What Parents Need to Understand About Being Young Today, in 8 Charts


There’s a simple reason young adults are living at home in higher numbers: For many, moving out means living in poverty.

The numbers are jarring. According to the Pew Research Center, a whopping 56% of 18-24 year olds lived at home in 2012, the highest rate since the 1970s. Today’s young adults are taking longer to reach life milestones like taking out a mortgage or getting married. The New Republic has dubbed this trend the Great Delay.

Popular theories about why our generation lives at home end up incorrectly psychoanalyzing young adults. Young people were praised too much as children. They’re addicted to social media. They feel entitled to the perfect job.

It’s not a matter of laziness or entitlement. Anyone who blames young adults for moving back home is missing the obvious reason: the terrible economy. The reality is that many young adults would be living in poverty if they weren’t living at home.

To see why, focus on the young people who have moved out.

Over 4.6 million adults under age 25 are “householders,” according to the U.S. Census, meaning they either rent or own a place in their name. Their lives are incredibly challenging — constrained by low incomes, high living costs and high debt — making the option of moving back home alluring as ever.

1. On average, under-25 households are the poorest.

Data from 2012 American Community Survey (ACS). Chart by Chris Walker.

While older households cluster around middle-class incomes, more than 40% of young households (headed by someone under 25) earn less than $20,000 per year.

2. Under-25 poverty rates are incredibly high.

Data from 2012 ACS. Chart by Chris Walker.

This is the reality most young adults grapple with upon deciding whether or not to live with their parents.

3. Young unemployment is more than double the national average.

Data from Bureau of Labor Statistics. Chart by Chris Walker.

Many young adults, whether they’re living with their parents or on their own, struggle to find work.
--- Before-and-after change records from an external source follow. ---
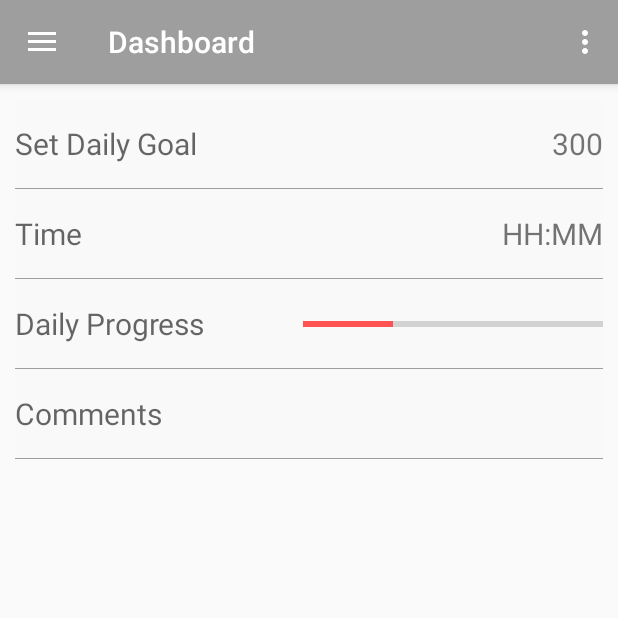
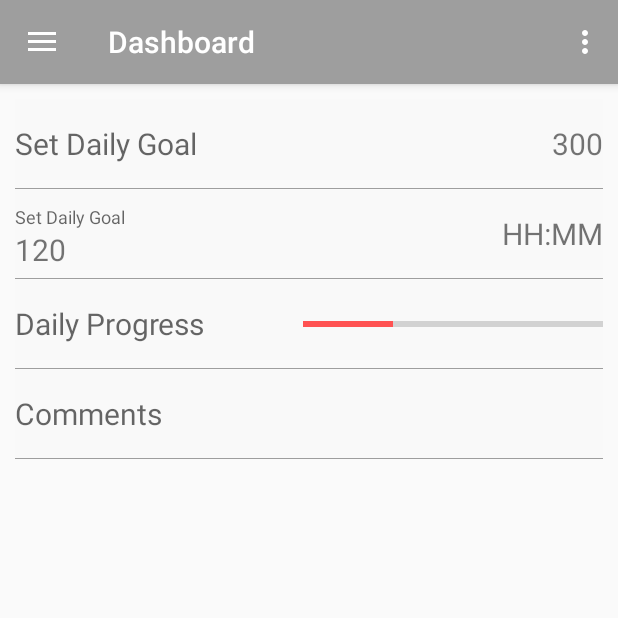
Before and after one commit to GeyanHuang/GroupProject, an Android app: the fragment FragmentActivityDashboard placed in its activity, on a phone screen of 412 x 824 dp, the top half of it. Run offline under Robolectric (Android 15) with nearby library versions, the phone set to English and light mode, and no system bars.

Commit message:
Commit By Geyan Huang

```diff
--- a/app/src/main/res/layout/fragment_activity_dashboard.xml
+++ b/app/src/main/res/layout/fragment_activity_dashboard.xml
@@ -47,13 +47,27 @@
                     android:layout_height="60dp"
                     android:background="@drawable/bottom_border"
                     android:orientation="horizontal">
+                    <LinearLayout
+                        android:layout_marginTop="10dp"
+                        android:layout_marginBottom="10dp"
+                        android:layout_width="wrap_content"
+                        android:layout_height="match_parent"
+                        android:orientation="vertical">
+                        <TextView
+                            android:layout_width="wrap_content"
+                            android:layout_height="wrap_content"
+                            android:layout_gravity="center_vertical"
+                            android:hint="@string/activity_dashboard_dailygoal"
+                            android:textSize="12sp" />
+                        <TextView
+                            android:layout_width="wrap_content"
+                            android:layout_height="wrap_content"
+                            android:layout_gravity="center_vertical"
+                            android:text="120"
+                            android:textSize="20sp" />
 
-                    <TextView
-                        android:layout_width="wrap_content"
-                        android:layout_height="wrap_content"
-                        android:layout_gravity="center_vertical"
-                        android:hint="@string/activity_insert_time"
-                        android:textSize="20sp" />
+                    </LinearLayout>
+
 
                     <View
                         android:layout_width="0dp"
```
Also changed, not shown: 1 other file.
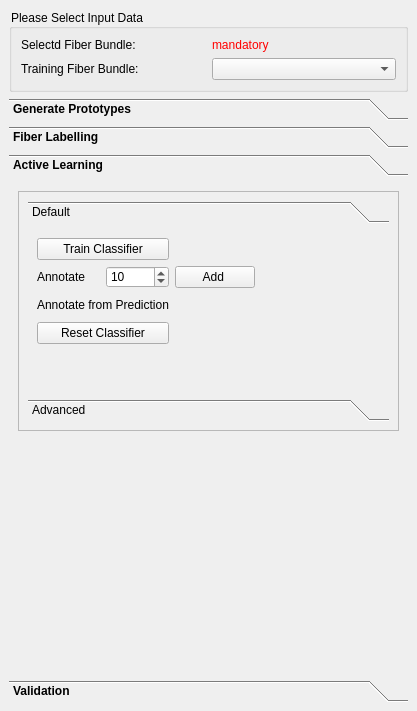
First picture: the form in Plugins/org.mitk.gui.qt.diffusionimaging.fiberprocessing/src/internal/QmitkInteractiveFiberDissectionViewControls.ui, repository MIC-DKFZ/MITK-Diffusion, before the edit.
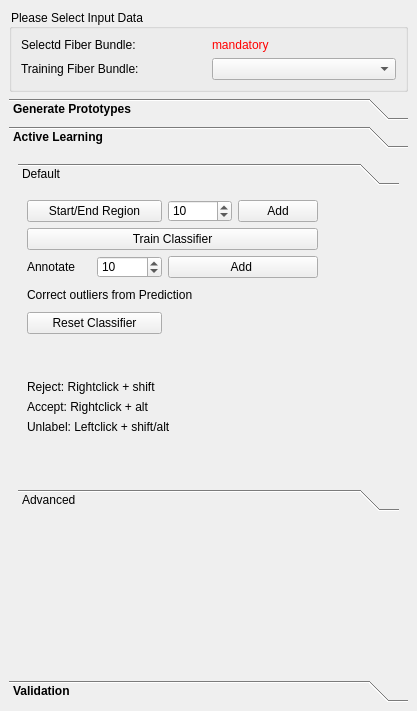
Second picture: the form after the edit. The open tabs and pages were chosen to show the change. Icons and pictures are not drawn. Custom widgets are drawn as their Qt base class.

Patch:
```diff
--- a/Plugins/org.mitk.gui.qt.diffusionimaging.fiberprocessing/src/internal/QmitkInteractiveFiberDissectionViewControls.ui
+++ b/Plugins/org.mitk.gui.qt.diffusionimaging.fiberprocessing/src/internal/QmitkInteractiveFiberDissectionViewControls.ui
@@ -251,234 +251,13 @@
        </item>
       </layout>
      </widget>
-     <widget class="QWidget" name="page_2">
-      <property name="enabled">
-       <bool>true</bool>
-      </property>
-      <property name="geometry">
-       <rect>
-        <x>0</x>
-        <y>0</y>
-        <width>399</width>
-        <height>470</height>
-       </rect>
-      </property>
-      <property name="accessibleName">
-       <string/>
-      </property>
-      <attribute name="label">
-       <string>Fiber Labelling</string>
-      </attribute>
-      <attribute name="toolTip">
-       <string>Dissect/Eraze Fibers by Erasion and Highlighting</string>
-      </attribute>
-      <layout class="QGridLayout" name="gridLayout_13">
-       <item row="1" column="0">
-        <widget class="QFrame" name="m_LabelFrame">
-         <property name="enabled">
-          <bool>true</bool>
-         </property>
-         <property name="cursor">
-          <cursorShape>ArrowCursor</cursorShape>
-         </property>
-         <property name="frameShape">
-          <enum>QFrame::NoFrame</enum>
-         </property>
-         <property name="frameShadow">
-          <enum>QFrame::Raised</enum>
-         </property>
-         <layout class="QGridLayout" name="gridLayout_4">
-          <item row="0" column="0">
-           <widget class="QLabel" name="label">
-            <property name="text">
-             <string>Label individual Streamlines</string>
-            </property>
-           </widget>
-          </item>
-         </layout>
-        </widget>
-       </item>
-       <item row="4" column="0">
-        <spacer name="verticalSpacer_4">
-         <property name="orientation">
-          <enum>Qt::Vertical</enum>
-         </property>
-         <property name="sizeHint" stdset="0">
-          <size>
-           <width>20</width>
-           <height>40</height>
-          </size>
-         </property>
-        </spacer>
-       </item>
-       <item row="2" column="0">
-        <widget class="QLabel" name="label_3">
-         <property name="text">
-          <string>Streamlines to be labeled</string>
-         </property>
-        </widget>
-       </item>
-       <item row="3" column="0">
-        <widget class="QFrame" name="m_ExtractionToolsFrame">
-         <property name="frameShape">
-          <enum>QFrame::StyledPanel</enum>
-         </property>
-         <property name="frameShadow">
-          <enum>QFrame::Raised</enum>
-         </property>
-         <layout class="QGridLayout" name="gridLayout">
-          <item row="1" column="1" rowspan="3" colspan="2">
-           <widget class="QSpinBox" name="m_NumRandomFibers">
-            <property name="minimum">
-             <number>1</number>
-            </property>
-            <property name="maximum">
-             <number>2000</number>
-            </property>
-            <property name="value">
-             <number>20</number>
-            </property>
-           </widget>
-          </item>
-          <item row="1" column="4" rowspan="3">
-           <spacer name="horizontalSpacer_2">
-            <property name="orientation">
-             <enum>Qt::Horizontal</enum>
-            </property>
-            <property name="sizeHint" stdset="0">
-             <size>
-              <width>40</width>
-              <height>20</height>
-             </size>
-            </property>
-           </spacer>
-          </item>
-          <item row="8" column="0">
-           <spacer name="verticalSpacer_2">
-            <property name="orientation">
-             <enum>Qt::Vertical</enum>
-            </property>
-            <property name="sizeHint" stdset="0">
-             <size>
-              <width>20</width>
-              <height>40</height>
-             </size>
-            </property>
-           </spacer>
-          </item>
-          <item row="5" column="0">
-           <widget class="QLabel" name="label_6">
-            <property name="text">
-             <string>Reject: Rightclick + shift</string>
-            </property>
-           </widget>
-          </item>
-          <item row="1" column="0">
-           <widget class="QLabel" name="label_7">
-            <property name="text">
-             <string>Random Streamlines</string>
-            </property>
-           </widget>
-          </item>
-          <item row="6" column="0">
-           <widget class="QLabel" name="label_8">
-            <property name="text">
-             <string>Accept: Rightclick + alt</string>
-            </property>
-           </widget>
-          </item>
-          <item row="1" column="3" rowspan="3">
-           <widget class="QPushButton" name="m_AddRandomFibers">
-            <property name="text">
-             <string>Add</string>
-            </property>
-           </widget>
-          </item>
-          <item row="4" column="1" colspan="2">
-           <widget class="QPushButton" name="m_ErazorButton">
-            <property name="maximumSize">
-             <size>
-              <width>30</width>
-              <height>30</height>
-             </size>
-            </property>
-            <property name="text">
-             <string/>
-            </property>
-            <property name="icon">
-             <iconset>
-              <normaloff>:/org.mitk.gui.qt.diffusionimaging.fiberprocessing/resources/eraze.png</normaloff>:/org.mitk.gui.qt.diffusionimaging.fiberprocessing/resources/eraze.png</iconset>
-            </property>
-            <property name="iconSize">
-             <size>
-              <width>32</width>
-              <height>32</height>
-             </size>
-            </property>
-            <property name="flat">
-             <bool>true</bool>
-            </property>
-           </widget>
-          </item>
-          <item row="4" column="3">
-           <widget class="QPushButton" name="m_BrushButton">
-            <property name="maximumSize">
-             <size>
-              <width>30</width>
-              <height>30</height>
-             </size>
-            </property>
-            <property name="text">
-             <string/>
-            </property>
-            <property name="icon">
-             <iconset>
-              <normaloff>:/org.mitk.gui.qt.diffusionimaging.fiberprocessing/resources/brush.png</normaloff>:/org.mitk.gui.qt.diffusionimaging.fiberprocessing/resources/brush.png</iconset>
-            </property>
-            <property name="iconSize">
-             <size>
-              <width>32</width>
-              <height>32</height>
-             </size>
-            </property>
-            <property name="flat">
-             <bool>true</bool>
-            </property>
-           </widget>
-          </item>
-          <item row="7" column="0">
-           <widget class="QLabel" name="label_10">
-            <property name="text">
-             <string>Unlabel: Leftclick + shift/alt</string>
-            </property>
-           </widget>
-          </item>
-          <item row="4" column="0">
-           <widget class="QLabel" name="label_4">
-            <property name="text">
-             <string>Label Streamlines</string>
-            </property>
-           </widget>
-          </item>
-          <item row="0" column="0">
-           <widget class="QPushButton" name="m_StreamlineCreation">
-            <property name="text">
-             <string>Extract Subset</string>
-            </property>
-           </widget>
-          </item>
-         </layout>
-        </widget>
-       </item>
-      </layout>
-     </widget>
      <widget class="QWidget" name="page_4">
       <property name="geometry">
        <rect>
         <x>0</x>
         <y>0</y>
         <width>399</width>
-        <height>470</height>
+        <height>501</height>
        </rect>
       </property>
       <attribute name="label">
@@ -486,15 +265,6 @@
       </attribute>
       <layout class="QGridLayout" name="gridLayout_7">
        <item row="0" column="0">
-        <widget class="QFrame" name="frame_2">
-         <property name="frameShape">
-          <enum>QFrame::StyledPanel</enum>
-         </property>
-         <property name="frameShadow">
-          <enum>QFrame::Raised</enum>
-         </property>
-         <layout class="QGridLayout" name="gridLayout_6">
-          <item row="3" column="1">
            <widget class="QToolBox" name="toolBox_2">
             <property name="currentIndex">
              <number>0</number>
@@ -504,84 +274,81 @@
               <rect>
                <x>0</x>
                <y>0</y>
-               <width>363</width>
-               <height>172</height>
+            <width>381</width>
+            <height>343</height>
               </rect>
              </property>
              <attribute name="label">
               <string>Default</string>
              </attribute>
              <layout class="QGridLayout" name="gridLayout_2">
-              <item row="1" column="1">
-               <widget class="QSpinBox" name="m_Numtolabel">
-                <property name="minimum">
-                 <number>1</number>
-                </property>
-                <property name="maximum">
-                 <number>2000</number>
-                </property>
-                <property name="singleStep">
-                 <number>0</number>
-                </property>
+           <item row="0" column="5">
+            <widget class="QPushButton" name="m_BrushButton">
+             <property name="maximumSize">
+              <size>
+               <width>30</width>
+               <height>30</height>
+              </size>
+             </property>
+             <property name="text">
+              <string/>
+             </property>
+             <property name="icon">
+              <iconset>
+               <normaloff>:/org.mitk.gui.qt.diffusionimaging.fiberprocessing/resources/brush.png</normaloff>:/org.mitk.gui.qt.diffusionimaging.fiberprocessing/resources/brush.png</iconset>
+             </property>
+             <property name="iconSize">
+              <size>
+               <width>32</width>
+               <height>32</height>
+              </size>
+             </property>
+             <property name="flat">
+              <bool>true</bool>
+             </property>
+            </widget>
+           </item>
+           <item row="2" column="4">
+            <widget class="QPushButton" name="m_unclabeling">
+             <property name="maximumSize">
+              <size>
+               <width>30</width>
+               <height>30</height>
+              </size>
+             </property>
+             <property name="text">
+              <string/>
+             </property>
+             <property name="icon">
+              <iconset>
+               <normaloff>:/org.mitk.gui.qt.diffusionimaging.fiberprocessing/resources/eraze.png</normaloff>:/org.mitk.gui.qt.diffusionimaging.fiberprocessing/resources/eraze.png</iconset>
+             </property>
+             <property name="iconSize">
+              <size>
+               <width>32</width>
+               <height>32</height>
+              </size>
+             </property>
+             <property name="flat">
+              <bool>true</bool>
+             </property>
+            </widget>
+           </item>
+           <item row="0" column="2">
+            <widget class="QSpinBox" name="m_NumRandomFibers">
                 <property name="value">
                  <number>10</number>
                 </property>
                </widget>
               </item>
-              <item row="2" column="2">
-               <widget class="QPushButton" name="m_predlabeling">
-                <property name="maximumSize">
-                 <size>
-                  <width>30</width>
-                  <height>30</height>
-                 </size>
-                </property>
+           <item row="8" column="0" colspan="3">
+            <widget class="QLabel" name="label_16">
                 <property name="text">
-                 <string/>
-                </property>
-                <property name="icon">
-                 <iconset>
-                  <normaloff>:/org.mitk.gui.qt.diffusionimaging.fiberprocessing/resources/eraze.png</normaloff>:/org.mitk.gui.qt.diffusionimaging.fiberprocessing/resources/eraze.png</iconset>
-                </property>
-                <property name="iconSize">
-                 <size>
-                  <width>32</width>
-                  <height>32</height>
-                 </size>
-                </property>
-                <property name="flat">
-                 <bool>true</bool>
-                </property>
-               </widget>
-              </item>
-              <item row="1" column="0">
-               <widget class="QLabel" name="label_5">
-                <property name="text">
-                 <string>Annotate</string>
-                </property>
-               </widget>
-              </item>
-              <item row="2" column="0" colspan="2">
-               <widget class="QLabel" name="label_36">
-                <property name="text">
-                 <string>Annotate from Prediction</string>
-                </property>
-               </widget>
-              </item>
-              <item row="4" column="0">
-               <spacer name="verticalSpacer">
-                <property name="orientation">
-                 <enum>Qt::Vertical</enum>
-                </property>
-                <property name="sizeHint" stdset="0">
-                 <size>
-                  <width>20</width>
-                  <height>40</height>
-                 </size>
-                </property>
-               </spacer>
-              </item>
-              <item row="2" column="3">
+              <string>Unlabel: Leftclick + shift/alt</string>
+             </property>
+            </widget>
+           </item>
+           <item row="3" column="5">
                <widget class="QPushButton" name="m_predlabelingBrush">
                 <property name="maximumSize">
                  <size>
@@ -607,14 +374,111 @@
                 </property>
                </widget>
               </item>
-              <item row="1" column="2" colspan="2">
+           <item row="7" column="0" colspan="3">
+            <widget class="QLabel" name="label_14">
+             <property name="text">
+              <string>Accept: Rightclick + alt</string>
+             </property>
+            </widget>
+           </item>
+           <item row="6" column="0" colspan="3">
+            <widget class="QLabel" name="label_15">
+             <property name="text">
+              <string>Reject: Rightclick + shift</string>
+             </property>
+            </widget>
+           </item>
+           <item row="4" column="0" colspan="2">
+            <widget class="QPushButton" name="m_resetClassifier">
+             <property name="text">
+              <string>Reset Classifier</string>
+             </property>
+            </widget>
+           </item>
+           <item row="9" column="0">
+            <spacer name="verticalSpacer">
+             <property name="orientation">
+              <enum>Qt::Vertical</enum>
+             </property>
+             <property name="sizeHint" stdset="0">
+              <size>
+               <width>20</width>
+               <height>40</height>
+              </size>
+             </property>
+            </spacer>
+           </item>
+           <item row="0" column="3">
+            <widget class="QPushButton" name="m_AddRandomFibers">
+             <property name="text">
+              <string>Add</string>
+             </property>
+            </widget>
+           </item>
+           <item row="3" column="4">
+            <widget class="QPushButton" name="m_predlabeling">
+             <property name="maximumSize">
+              <size>
+               <width>30</width>
+               <height>30</height>
+              </size>
+             </property>
+             <property name="text">
+              <string/>
+             </property>
+             <property name="icon">
+              <iconset>
+               <normaloff>:/org.mitk.gui.qt.diffusionimaging.fiberprocessing/resources/eraze.png</normaloff>:/org.mitk.gui.qt.diffusionimaging.fiberprocessing/resources/eraze.png</iconset>
+             </property>
+             <property name="iconSize">
+              <size>
+               <width>32</width>
+               <height>32</height>
+              </size>
+             </property>
+             <property name="flat">
+              <bool>true</bool>
+             </property>
+            </widget>
+           </item>
+           <item row="2" column="2" colspan="2">
                <widget class="QPushButton" name="m_AddUncertainFibers">
                 <property name="text">
                  <string>Add </string>
                 </property>
                </widget>
               </item>
-              <item row="1" column="7">
+           <item row="0" column="0" colspan="2">
+            <widget class="QPushButton" name="m_StreamlineCreation">
+             <property name="text">
+              <string>Start/End Region</string>
+             </property>
+            </widget>
+           </item>
+           <item row="3" column="0" colspan="4">
+            <widget class="QLabel" name="label_36">
+             <property name="text">
+              <string>Correct outliers from Prediction</string>
+             </property>
+            </widget>
+           </item>
+           <item row="2" column="1">
+            <widget class="QSpinBox" name="m_Numtolabel">
+             <property name="minimum">
+              <number>1</number>
+             </property>
+             <property name="maximum">
+              <number>2000</number>
+             </property>
+             <property name="singleStep">
+              <number>0</number>
+             </property>
+             <property name="value">
+              <number>10</number>
+             </property>
+            </widget>
+           </item>
+           <item row="2" column="5">
                <widget class="QPushButton" name="m_unclabelingBrush">
                 <property name="maximumSize">
                  <size>
@@ -640,8 +504,15 @@
                 </property>
                </widget>
               </item>
-              <item row="1" column="5">
-               <widget class="QPushButton" name="m_unclabeling">
+           <item row="2" column="0">
+            <widget class="QLabel" name="label_5">
+             <property name="text">
+              <string>Annotate</string>
+             </property>
+            </widget>
+           </item>
+           <item row="0" column="4">
+            <widget class="QPushButton" name="m_ErazorButton">
                 <property name="maximumSize">
                  <size>
                   <width>30</width>
@@ -666,59 +537,26 @@
                 </property>
                </widget>
               </item>
-              <item row="3" column="0" colspan="2">
-               <widget class="QPushButton" name="m_resetClassifier">
-                <property name="text">
-                 <string>Reset Classifier</string>
-                </property>
-               </widget>
-              </item>
-              <item row="0" column="0" colspan="2">
+           <item row="5" column="0">
+            <spacer name="verticalSpacer_3">
+             <property name="orientation">
+              <enum>Qt::Vertical</enum>
+             </property>
+             <property name="sizeHint" stdset="0">
+              <size>
+               <width>20</width>
+               <height>40</height>
+              </size>
+             </property>
+            </spacer>
+           </item>
+           <item row="1" column="0" colspan="4">
                <widget class="QPushButton" name="m_TrainClassifier">
                 <property name="text">
                  <string>Train Classifier</string>
                 </property>
                </widget>
               </item>
-              <item row="1" column="8">
-               <spacer name="horizontalSpacer_3">
-                <property name="orientation">
-                 <enum>Qt::Horizontal</enum>
-                </property>
-                <property name="sizeHint" stdset="0">
-                 <size>
-                  <width>40</width>
-                  <height>20</height>
-                 </size>
-                </property>
-               </spacer>
-              </item>
-              <item row="0" column="6" colspan="3">
-               <spacer name="horizontalSpacer_30">
-                <property name="orientation">
-                 <enum>Qt::Horizontal</enum>
-                </property>
-                <property name="sizeHint" stdset="0">
-                 <size>
-                  <width>57</width>
-                  <height>20</height>
-                 </size>
-                </property>
-               </spacer>
-              </item>
-              <item row="2" column="6" colspan="3">
-               <spacer name="horizontalSpacer_6">
-                <property name="orientation">
-                 <enum>Qt::Horizontal</enum>
-                </property>
-                <property name="sizeHint" stdset="0">
-                 <size>
-                  <width>57</width>
-                  <height>20</height>
-                 </size>
-                </property>
-               </spacer>
-              </item>
              </layout>
             </widget>
             <widget class="QWidget" name="page_18">
@@ -857,18 +695,15 @@
             </widget>
            </widget>
           </item>
-         </layout>
-        </widget>
-       </item>
        <item row="1" column="0">
-        <spacer name="verticalSpacer_3">
+        <spacer name="verticalSpacer_9">
          <property name="orientation">
           <enum>Qt::Vertical</enum>
          </property>
          <property name="sizeHint" stdset="0">
           <size>
            <width>20</width>
-           <height>184</height>
+           <height>40</height>
           </size>
          </property>
         </spacer>
```
Left out of the diff: 18 changed lines with no effect on the pictures. Lines whose indentation alone changed are shown as unchanged.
The unemployment rate for young adults (13.2%) has come down from it’s peak (19.5%), but it’s still higher today that it was before the recession.

And those who do manage to find work are faced with stagnant hourly wages.

4. Under-25 wages are lower than 10 years ago.

Dollar figures adjusted for inflation using Consumer Price Index, presented in 2014 dollars. Wage data from Bureau of Labor Statistics. Chart by Chris Walker.

After adjusting for inflation, young workers today earn 45 cents less per hour on average than young workers did in 2004.

5. Almost 9 out of 10 young householders are renters.

Data from 2012 ACS. Chart by Chris Walker.

6. High rents hit young people the hardest.

Rent burns through a huge chunk of young renters’ tiny incomes.

Data from 2012 ACS. Chart by Chris Walker.

The high rent-to-income ratio helps explain why young renters are financially fragile, and why so few of them can even think about saving for retirement.

7. College debt impacts 43% of young households.

In addition to low incomes and high rents, many young householders also carry severe student debt burdens.

Chart by Chris Walker. Data from Pew Research.

The corollary to the chart above is that a significant number of young households have at least some college education. In other words, young householders aren’t just deadbeats who were forced to move out by their parents.

While it’s great that more young adults than ever are pursuing a college education, they’re doing so at a greater and greater cost. The average student debt load per borrower has been rising rapidly over the past 20 years.

8. Recent graduates have record-breaking student debt.

Chart from the Wall Street Journal.

It takes years, perhaps decades, to pay off debt at this scale. Even if the borrower makes payments on time, the large amount of student debt will make it harder for borrowers to gain approval for other types of loans, such as for a car or house.

The struggle is real. Young adults face an economic trifecta of low incomes, high living costs and high debt. The next time someone tries to slap a demeaning label like “boomerang kid” — or even worse, “twixster” — on young adults living at home, show them these eight charts.